Lydia Vargo, Senior VP of Elevate at ChicExecs, shares the seven biggest mistakes growing companies make with their retail strategy on Forbes blog. Enjoy this excerpt from the piece.
There’s no need to learn from the school of hard knocks: set yourself up for success with a solid retail strategy. Avoid making these seven mistakes to craft a stronger, more resilient retail strategy for your product business.
It’s tempting to set your sights on the big leagues, but you need to cover the basics before you take your business to the next level. Too often, retail brands try to grow before they’re ready, and that can lead to disastrous product launches.

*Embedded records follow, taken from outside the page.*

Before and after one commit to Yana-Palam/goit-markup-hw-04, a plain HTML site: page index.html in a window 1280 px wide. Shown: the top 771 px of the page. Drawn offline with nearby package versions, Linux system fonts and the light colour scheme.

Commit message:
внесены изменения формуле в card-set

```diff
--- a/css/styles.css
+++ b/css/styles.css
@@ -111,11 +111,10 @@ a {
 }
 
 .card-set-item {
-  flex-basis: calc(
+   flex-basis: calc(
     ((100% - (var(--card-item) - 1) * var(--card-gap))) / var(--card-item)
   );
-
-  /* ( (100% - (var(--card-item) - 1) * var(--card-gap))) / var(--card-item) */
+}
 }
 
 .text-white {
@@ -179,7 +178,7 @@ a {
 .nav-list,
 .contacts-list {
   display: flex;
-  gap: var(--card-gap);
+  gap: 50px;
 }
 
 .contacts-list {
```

You can’t run a retail brand solo. Whether it’s PR, marketing, IT or fulfillment, you need a solid community supporting and growing your brand. Successful retail brands have a supportive ecosystem in place that helps them deliver A-plus customer service while putting their products in the hands of more shoppers.

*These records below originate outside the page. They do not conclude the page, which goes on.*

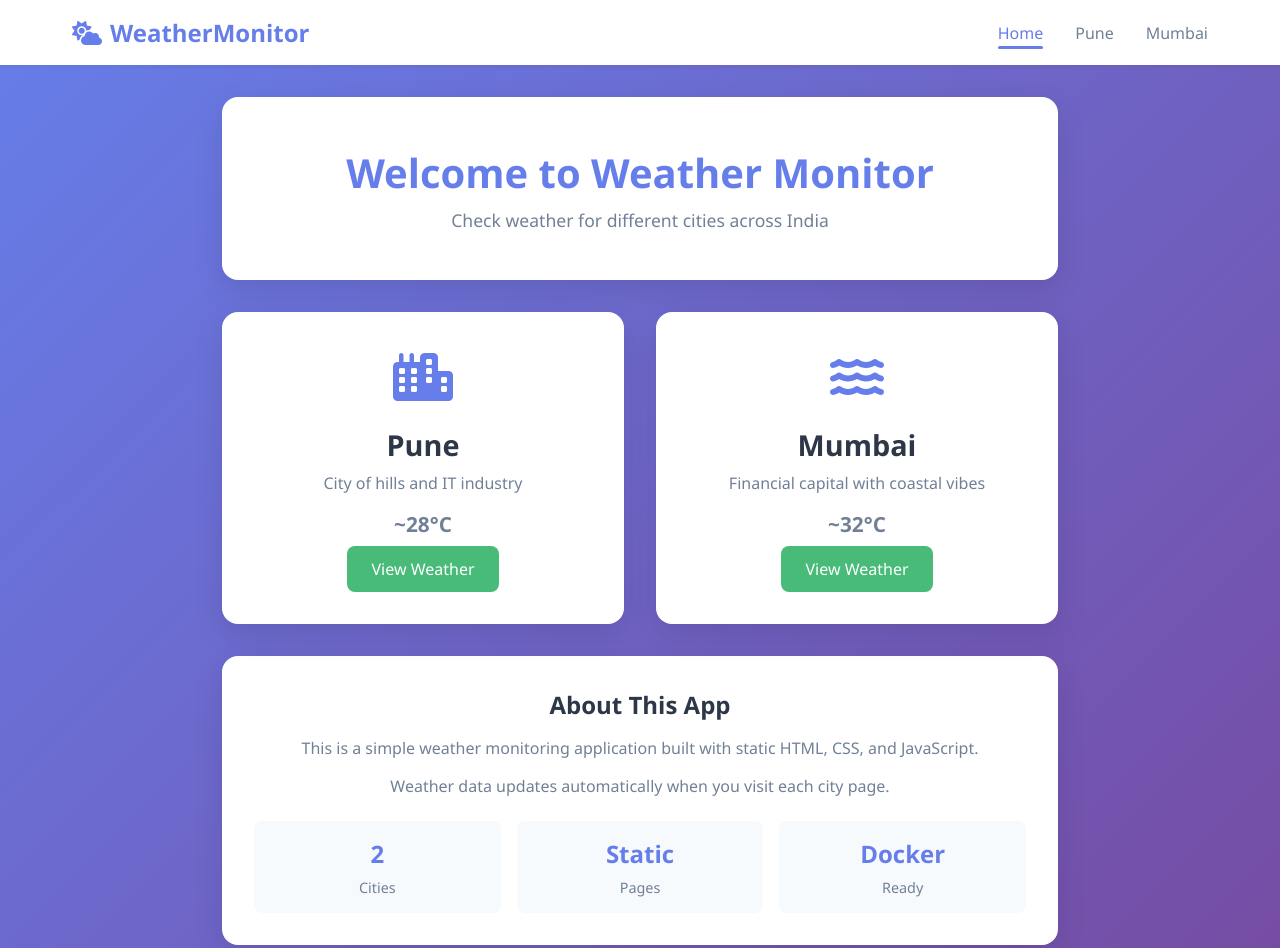
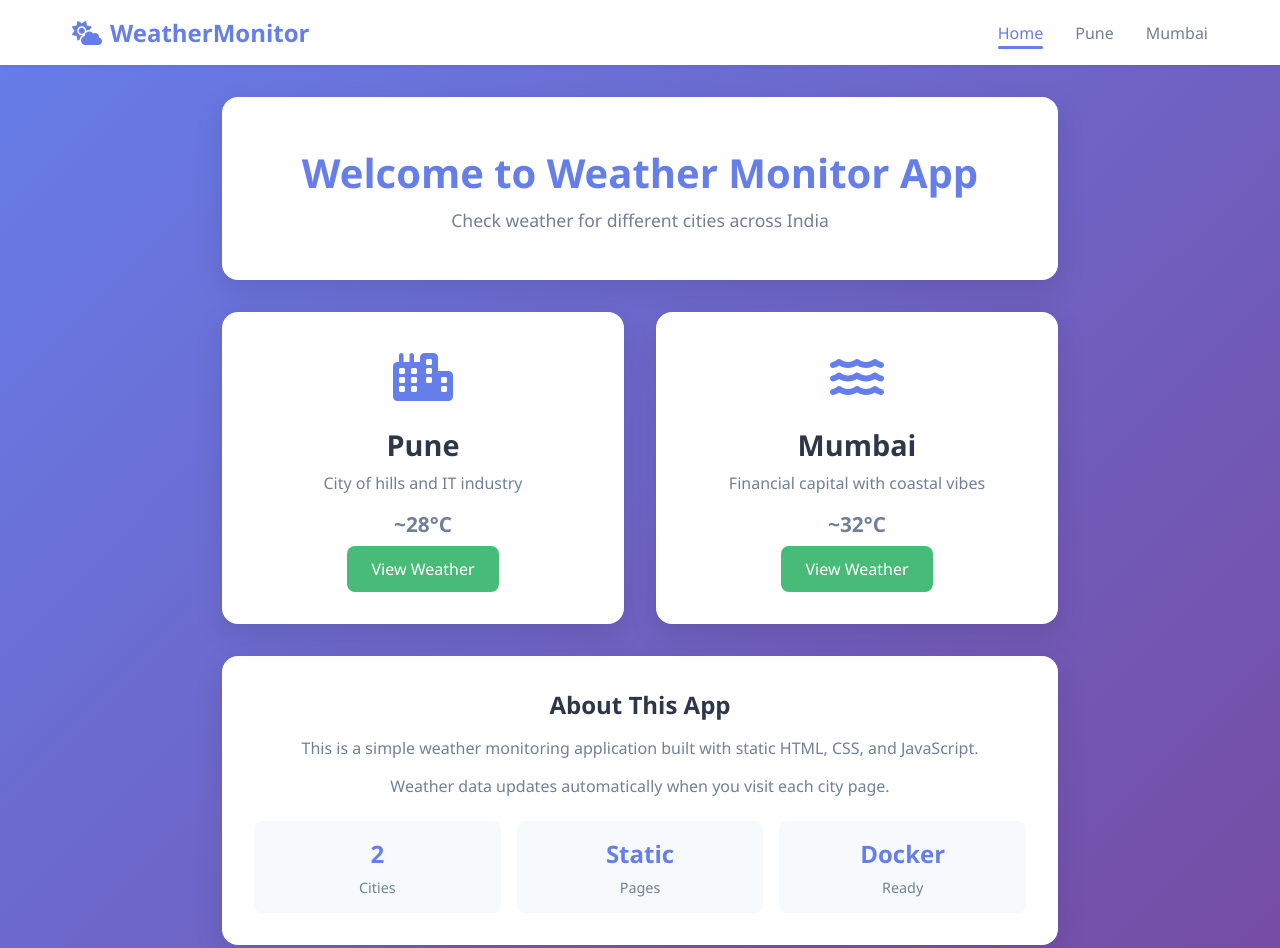
Before and after one commit to Aryanfour5/jenkins-webhook-trigger, a website: page weather-monitor/public/index.html in a window 1280 px wide. Shown: the top 948 px of the page. Drawn offline with Linux system fonts and the light colour scheme.

Commit message:
Update index.html

```diff
--- a/weather-monitor/public/index.html
+++ b/weather-monitor/public/index.html
@@ -30,7 +30,7 @@
     <div class="container">
       <div class="home-page">
         <div class="welcome-section">
-          <h1>Welcome to Weather Monitor</h1>
+          <h1>Welcome to Weather Monitor App</h1>
           <p>Check weather for different cities across India</p>
         </div>
 
```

It’s easy to get wrapped up in the fun of creating a product launch plan. But brands often miss an essential ingredient of their launch plans: a sell-through plan.
A sell-through plan helps you support the launch and move product once you get it onto store shelves.
You might be so giddy to score a retail contract that you barely read it before signing. But you should take these contracts seriously.
The last thing you want to do is sign a contract that you’re incapable of executing well. For example, charge-back policies can seriously hurt your business if you aren’t equipped to deliver on them.
Retail buyers work with a lot of brands. It’s your job to make them remember you so your brand is a shoo-in when it’s time to reorder.
You probably have an all-star SKU that accounts for the majority of your sales. That’s great, but you can’t rest on your laurels. One of the biggest mistakes brands make in their retail strategy is failing to add new products.
If you want to move more products in-store, you need the budget to do it. Your retail strategy should allocate resources for this, so ensure that you have an internal team that supports in-store products. That might mean adding reps to do samples or in-store demos or field marketing reps to build relationships with more stores.
Read Lydia’s entire Forbes blog here.